» **Work to complete**
Using the material below, print the line that contains "to sgso-free/machine-learning-prework, a", the line that contains "Also changed, not shown: parts of 5", and every line in between, exactly and nothing else.

(Extracted information)

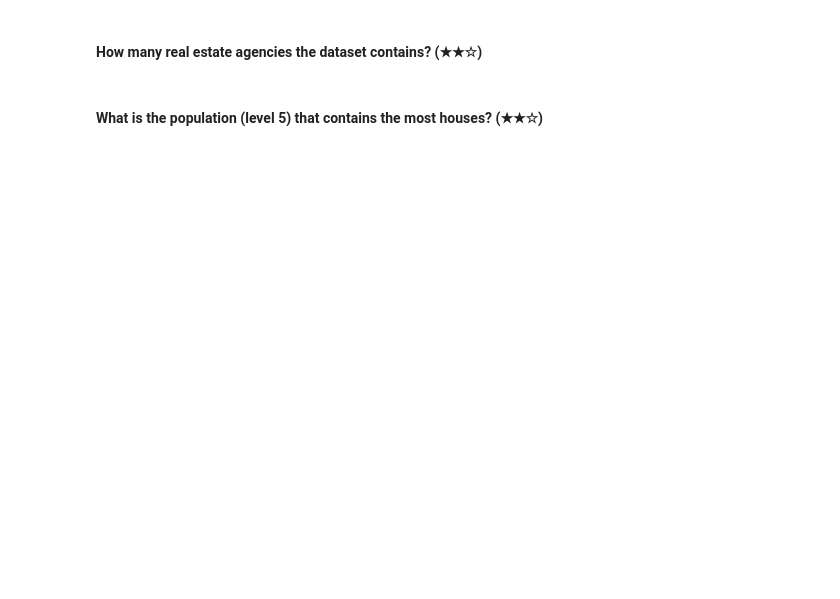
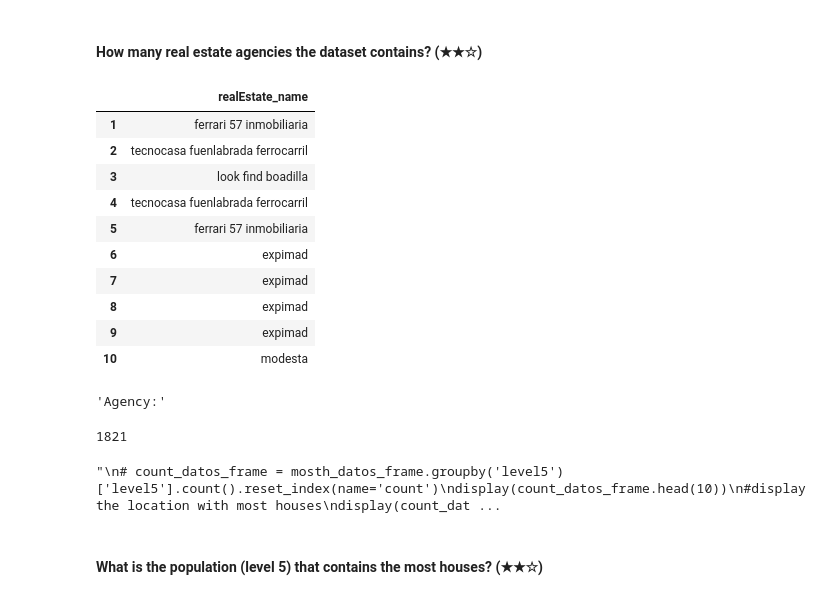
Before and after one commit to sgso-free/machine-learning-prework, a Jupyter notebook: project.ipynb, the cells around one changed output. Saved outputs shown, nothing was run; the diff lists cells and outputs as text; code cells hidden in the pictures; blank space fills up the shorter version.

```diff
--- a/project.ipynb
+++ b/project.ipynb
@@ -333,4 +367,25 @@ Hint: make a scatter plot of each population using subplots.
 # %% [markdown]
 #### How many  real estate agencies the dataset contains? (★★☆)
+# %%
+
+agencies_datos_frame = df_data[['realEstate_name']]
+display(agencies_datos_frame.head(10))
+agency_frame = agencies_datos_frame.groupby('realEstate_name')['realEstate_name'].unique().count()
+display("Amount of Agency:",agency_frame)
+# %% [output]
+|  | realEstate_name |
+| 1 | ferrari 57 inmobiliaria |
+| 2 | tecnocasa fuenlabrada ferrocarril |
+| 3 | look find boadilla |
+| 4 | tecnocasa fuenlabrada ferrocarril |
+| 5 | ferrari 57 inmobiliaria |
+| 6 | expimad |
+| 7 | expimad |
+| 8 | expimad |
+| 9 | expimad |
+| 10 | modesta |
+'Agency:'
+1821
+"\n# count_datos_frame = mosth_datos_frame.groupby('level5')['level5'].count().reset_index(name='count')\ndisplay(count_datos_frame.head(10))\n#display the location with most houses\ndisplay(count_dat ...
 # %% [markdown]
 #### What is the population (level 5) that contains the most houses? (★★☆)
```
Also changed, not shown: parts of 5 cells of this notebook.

(End Extracted information)
(Extracted information)

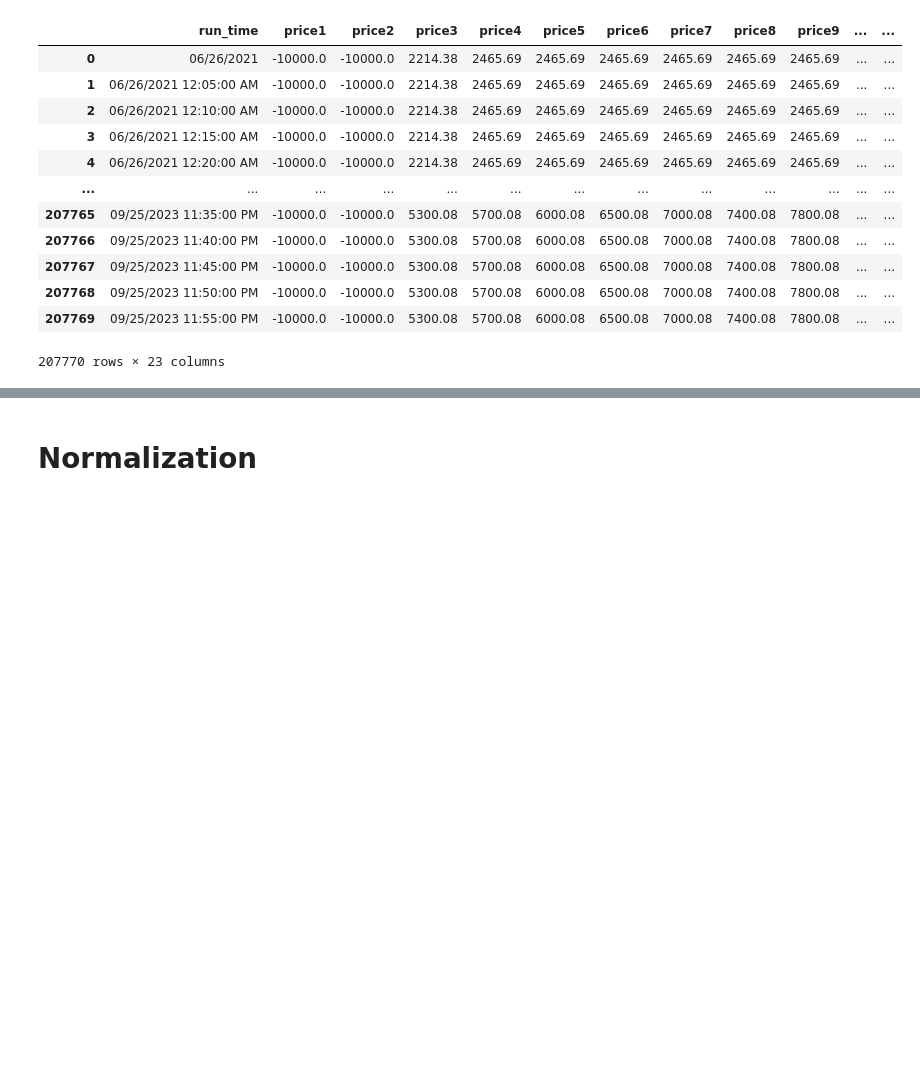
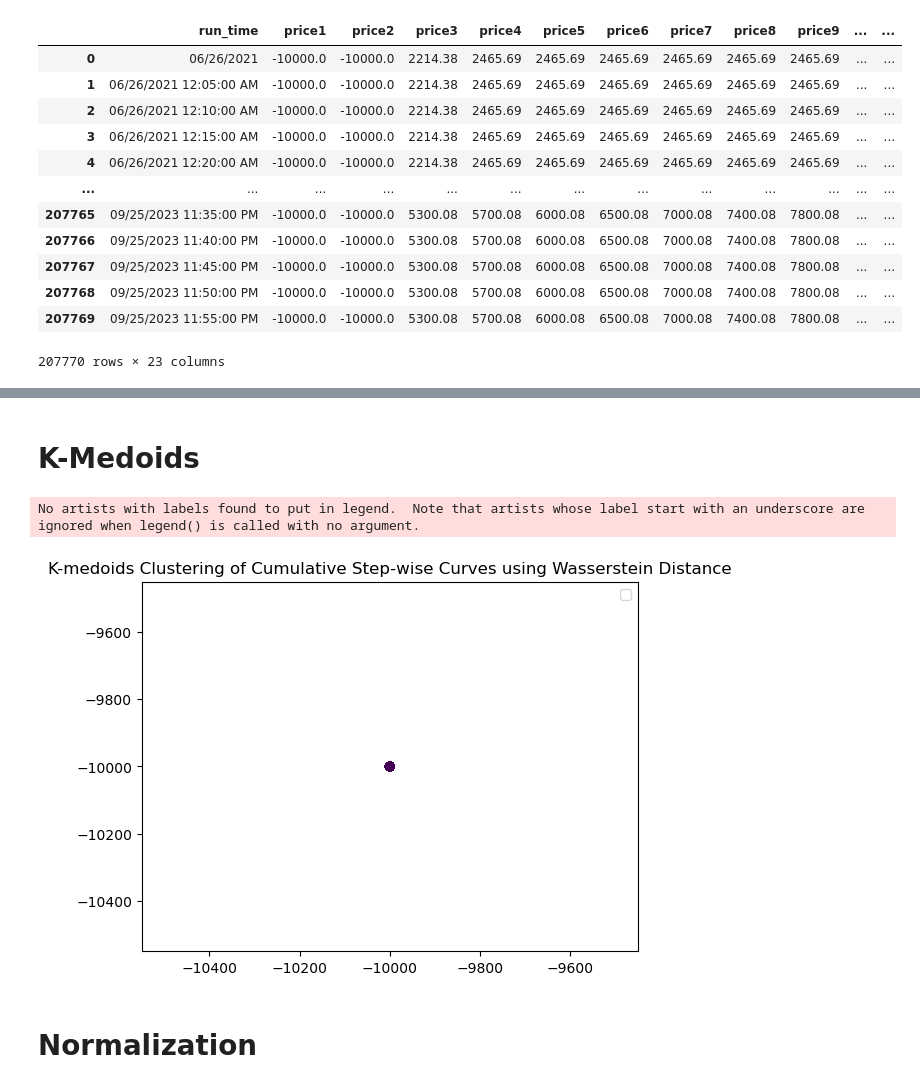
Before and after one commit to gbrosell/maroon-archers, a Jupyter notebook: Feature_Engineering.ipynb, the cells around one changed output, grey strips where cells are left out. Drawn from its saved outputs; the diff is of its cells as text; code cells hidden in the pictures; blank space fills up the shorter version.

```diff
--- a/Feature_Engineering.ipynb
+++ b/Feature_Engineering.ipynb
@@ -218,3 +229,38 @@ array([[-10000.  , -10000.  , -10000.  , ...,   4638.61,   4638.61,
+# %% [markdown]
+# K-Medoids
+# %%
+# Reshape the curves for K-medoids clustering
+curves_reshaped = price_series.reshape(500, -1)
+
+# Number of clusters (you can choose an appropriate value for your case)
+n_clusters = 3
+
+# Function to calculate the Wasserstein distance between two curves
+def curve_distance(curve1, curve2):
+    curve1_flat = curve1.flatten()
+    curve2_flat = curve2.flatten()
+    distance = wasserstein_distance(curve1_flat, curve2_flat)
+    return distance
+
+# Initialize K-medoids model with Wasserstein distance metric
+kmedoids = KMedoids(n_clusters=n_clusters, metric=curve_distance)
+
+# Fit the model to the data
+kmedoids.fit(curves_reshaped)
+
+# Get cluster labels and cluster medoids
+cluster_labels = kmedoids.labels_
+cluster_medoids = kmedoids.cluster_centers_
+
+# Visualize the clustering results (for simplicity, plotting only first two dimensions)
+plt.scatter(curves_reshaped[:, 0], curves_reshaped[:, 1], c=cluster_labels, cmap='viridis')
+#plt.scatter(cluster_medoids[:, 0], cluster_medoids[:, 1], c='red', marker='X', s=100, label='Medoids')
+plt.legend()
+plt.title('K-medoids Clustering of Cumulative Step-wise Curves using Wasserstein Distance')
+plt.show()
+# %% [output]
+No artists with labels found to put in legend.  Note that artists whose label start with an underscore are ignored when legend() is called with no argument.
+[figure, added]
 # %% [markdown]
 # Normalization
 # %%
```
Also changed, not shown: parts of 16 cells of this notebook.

(End Extracted information)
(Extracted information)

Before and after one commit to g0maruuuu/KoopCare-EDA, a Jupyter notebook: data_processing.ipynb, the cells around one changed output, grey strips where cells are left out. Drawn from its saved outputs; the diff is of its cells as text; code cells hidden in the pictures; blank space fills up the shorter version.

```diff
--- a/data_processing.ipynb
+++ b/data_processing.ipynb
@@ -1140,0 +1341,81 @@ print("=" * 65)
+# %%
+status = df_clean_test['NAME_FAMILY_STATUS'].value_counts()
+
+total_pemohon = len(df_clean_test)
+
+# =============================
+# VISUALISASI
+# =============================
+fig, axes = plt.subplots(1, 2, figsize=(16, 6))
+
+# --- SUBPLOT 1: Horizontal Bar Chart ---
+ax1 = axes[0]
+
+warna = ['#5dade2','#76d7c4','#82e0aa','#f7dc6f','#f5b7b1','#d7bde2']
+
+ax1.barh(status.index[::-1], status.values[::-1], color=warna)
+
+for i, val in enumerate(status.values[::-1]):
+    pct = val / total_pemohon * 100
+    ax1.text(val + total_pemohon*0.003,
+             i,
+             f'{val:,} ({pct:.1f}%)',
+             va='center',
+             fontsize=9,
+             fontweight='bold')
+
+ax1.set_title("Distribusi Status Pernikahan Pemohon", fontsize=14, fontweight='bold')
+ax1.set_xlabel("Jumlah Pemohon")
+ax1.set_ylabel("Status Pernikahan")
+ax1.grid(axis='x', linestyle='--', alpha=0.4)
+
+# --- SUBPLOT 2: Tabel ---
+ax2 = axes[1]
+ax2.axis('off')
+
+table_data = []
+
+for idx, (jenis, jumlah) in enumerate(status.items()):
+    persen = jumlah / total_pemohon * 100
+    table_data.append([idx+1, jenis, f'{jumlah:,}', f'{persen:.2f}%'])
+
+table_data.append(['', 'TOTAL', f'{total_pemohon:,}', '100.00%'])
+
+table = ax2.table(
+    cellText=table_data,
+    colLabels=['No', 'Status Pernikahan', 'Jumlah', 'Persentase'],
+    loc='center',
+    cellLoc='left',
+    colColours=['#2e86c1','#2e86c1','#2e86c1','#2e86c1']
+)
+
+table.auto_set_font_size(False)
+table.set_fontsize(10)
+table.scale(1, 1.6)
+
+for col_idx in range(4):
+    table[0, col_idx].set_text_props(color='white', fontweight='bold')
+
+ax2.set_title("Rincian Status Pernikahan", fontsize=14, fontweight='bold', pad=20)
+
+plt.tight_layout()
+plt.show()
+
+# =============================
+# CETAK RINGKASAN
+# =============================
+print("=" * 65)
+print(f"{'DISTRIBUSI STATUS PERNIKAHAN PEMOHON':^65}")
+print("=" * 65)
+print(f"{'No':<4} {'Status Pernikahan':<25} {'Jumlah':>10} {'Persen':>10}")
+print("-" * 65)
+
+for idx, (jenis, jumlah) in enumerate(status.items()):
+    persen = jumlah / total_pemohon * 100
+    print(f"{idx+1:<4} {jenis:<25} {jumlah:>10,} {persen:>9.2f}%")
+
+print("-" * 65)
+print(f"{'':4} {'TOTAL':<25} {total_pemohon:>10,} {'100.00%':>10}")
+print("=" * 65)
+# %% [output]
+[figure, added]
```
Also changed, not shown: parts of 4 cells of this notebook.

(End Extracted information)

» **Solution to this exercise**
Before and after one commit to sgso-free/machine-learning-prework, a Jupyter notebook: project.ipynb, the cells around one changed output. Saved outputs shown, nothing was run; the diff lists cells and outputs as text; code cells hidden in the pictures; blank space fills up the shorter version.

```diff
--- a/project.ipynb
+++ b/project.ipynb
@@ -333,4 +367,25 @@ Hint: make a scatter plot of each population using subplots.
 # %% [markdown]
 #### How many  real estate agencies the dataset contains? (★★☆)
+# %%
+
+agencies_datos_frame = df_data[['realEstate_name']]
+display(agencies_datos_frame.head(10))
+agency_frame = agencies_datos_frame.groupby('realEstate_name')['realEstate_name'].unique().count()
+display("Amount of Agency:",agency_frame)
+# %% [output]
+|  | realEstate_name |
+| 1 | ferrari 57 inmobiliaria |
+| 2 | tecnocasa fuenlabrada ferrocarril |
+| 3 | look find boadilla |
+| 4 | tecnocasa fuenlabrada ferrocarril |
+| 5 | ferrari 57 inmobiliaria |
+| 6 | expimad |
+| 7 | expimad |
+| 8 | expimad |
+| 9 | expimad |
+| 10 | modesta |
+'Agency:'
+1821
+"\n# count_datos_frame = mosth_datos_frame.groupby('level5')['level5'].count().reset_index(name='count')\ndisplay(count_datos_frame.head(10))\n#display the location with most houses\ndisplay(count_dat ...
 # %% [markdown]
 #### What is the population (level 5) that contains the most houses? (★★☆)
```
Also changed, not shown: parts of 5 cells of this notebook.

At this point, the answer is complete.